At dawn on May 15, 2011, Abu Shakra washed, carried out his morning prayers and headed with a friend for the buses taking protesters to Ras Marron, the nearest Lebanese town to the border with Israel. The buses were full, so he took a taxi and walked the remaining distance to the fence. He climbed it and hoisted the Palestinian flag on top. During the climb, Israeli soldiers, clearly not in any danger, shot him twice in the shoulder and chest but he survived. He died at the highest point of the fence when a fatal shot hit his heart.
United Nations vote
The story of Abu Shakra is part of a series of personal biographies of Palestinian martyrs from Lebanon documented by the Yasour media group.
Abu Shakra’s act follows hundreds, if not thousands, of Palestinians who have died attempting to carry out the symbolic act of reminding the world that Palestine exists and that its people yearn for freedom and independence. The United Nations recently voted overwhelmingly, 119-8 with 45 abstentions, to allow the raising of the flags of the UN’s two non-member states: Palestine and the Vatican.
Israel’s ambassador to the UN, Ron Prosor, said: “No vote, can turn empty symbolic gestures into a state,” but he ignores the fact that it is Israel’s military force that is continuing the illegal occupation and denying Palestinians the inalienable right of determining their own future.
The US ambassador, Samantha Power, similarly opposed the vote. The US was one of eight to vote no. She said that raising the Palestinian flag “is not an alternative to negotiations and will not bring the parties closer to peace“.
The last time Israelis and Palestinians held negotiations, it was the Israelis who blew up the talks. US Secretary of State John Kerry used the expression “poof” when explaining how the nine-month-long talks went up in smoke when the Israelis reneged on their agreement to release long-term prisoners and began building illegal settlements.
For a people desperate for a breakthrough in the decades-old conflict, any attempt to bring the case of Palestine back to centre stage is welcomed. Officials, as well as ordinary Palestinians, welcomed the UN vote at a time when the world is closely following the Syrian refugee crisis and bloody conflicts in Yemen, Libya, and Iraq.
Welcoming a symbolic decision in the UN doesn’t and shouldn’t blind Palestinians from realities both near and far.
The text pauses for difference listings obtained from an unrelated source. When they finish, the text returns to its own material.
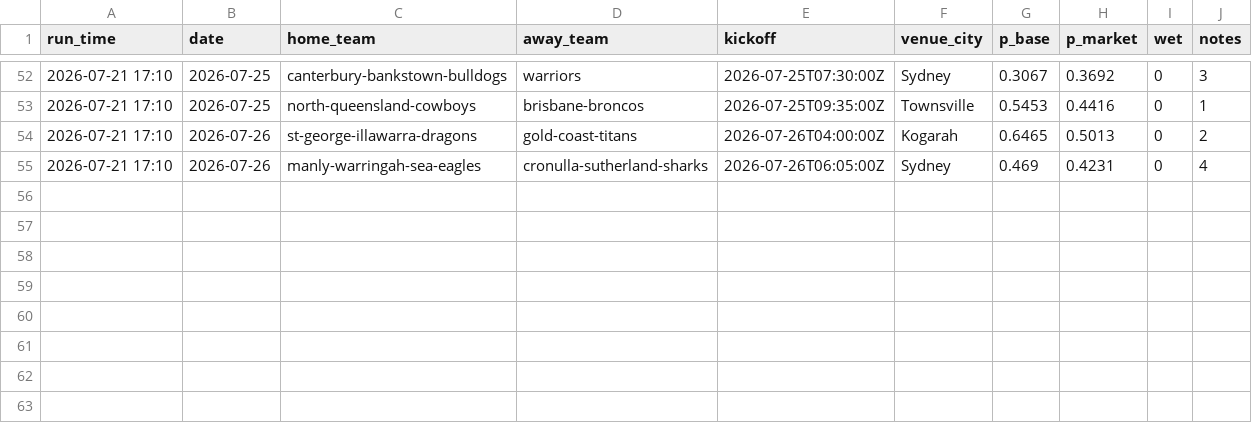
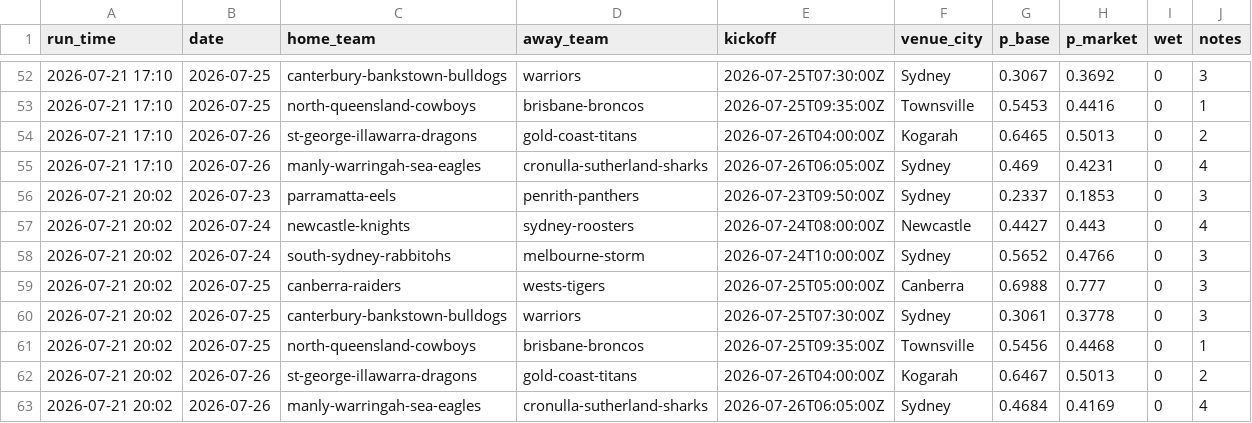
Before and after one commit to Mr-XMS/nrl-model, a CSV file: forecast_history.csv, drawn as a sheet; only a part is shown, gaps mark what is left out.

```diff
--- a/forecast_history.csv
+++ b/forecast_history.csv
@@ -55 +55,9 @@ run_time,date,home_team,away_team,kickoff,venue_city,p_base,p_market,wet,notes
 2026-07-21 17:10,2026-07-26,manly-warringah-sea-eagles,cronulla-sutherland-sharks,2026-07-26T06:05:00Z,Sydney,0.469,0.4231,0,4
+2026-07-21 20:02,2026-07-23,parramatta-eels,penrith-panthers,2026-07-23T09:50:00Z,Sydney,0.2337,0.1853,0,3
+2026-07-21 20:02,2026-07-24,newcastle-knights,sydney-roosters,2026-07-24T08:00:00Z,Newcastle,0.4427,0.443,0,4
+2026-07-21 20:02,2026-07-24,south-sydney-rabbitohs,melbourne-storm,2026-07-24T10:00:00Z,Sydney,0.5652,0.4766,0,3
+2026-07-21 20:02,2026-07-25,canberra-raiders,wests-tigers,2026-07-25T05:00:00Z,Canberra,0.6988,0.777,0,3
+2026-07-21 20:02,2026-07-25,canterbury-bankstown-bulldogs,warriors,2026-07-25T07:30:00Z,Sydney,0.3061,0.3778,0,3
+2026-07-21 20:02,2026-07-25,north-queensland-cowboys,brisbane-broncos,2026-07-25T09:35:00Z,Townsville,0.5456,0.4468,0,1
+2026-07-21 20:02,2026-07-26,st-george-illawarra-dragons,gold-coast-titans,2026-07-26T04:00:00Z,Kogarah,0.6467,0.5013,0,2
+2026-07-21 20:02,2026-07-26,manly-warringah-sea-eagles,cronulla-sutherland-sharks,2026-07-26T06:05:00Z,Sydney,0.4684,0.4169,0,4
```
Also changed, not shown: nrl_results.csv, player_ratings.csv, 3 other files.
Although the Israelis are shedding tears about the refugee crisis in Europe, Palestinian refugees from Syria have been denied permission by Israel to come and live in the West Bank despite a public welcome by Palestinian President Mahmoud Abbas.
In Gaza the multiyear siege continues unabated, and frustration levels now have UN officials concerned that the strip might be “uninhabitable“ by 2020. And while Israel bears the largest responsibility for the situation in Gaza, there is plenty of blame to be spread to the main Palestinian political/military powers Hamas and the Palestine Liberation Organization, as well as Egypt, which has kept the Rafah borders closed for almost an entire year.
On September 30, Abbas will raise the Palestinian flag outside the New York headquarters of the UN. The move might be symbolic, as is much of the trappings of the Palestinian government in Ramallah. Without sovereignty and the ability to control land, Palestine’s future holds little promise.
In the days and weeks after the shooting of Imad Abu Shakra, Palestinian families who welcomed newborn children into their homes gave their sons the name Imad. His actions are a symbol for the sovereign, independent, and democratic state that Palestinians are dying for.
Daoud Kuttab, an award-winning Palestinian journalist, is a former Ferris professor of journalism at Princeton University.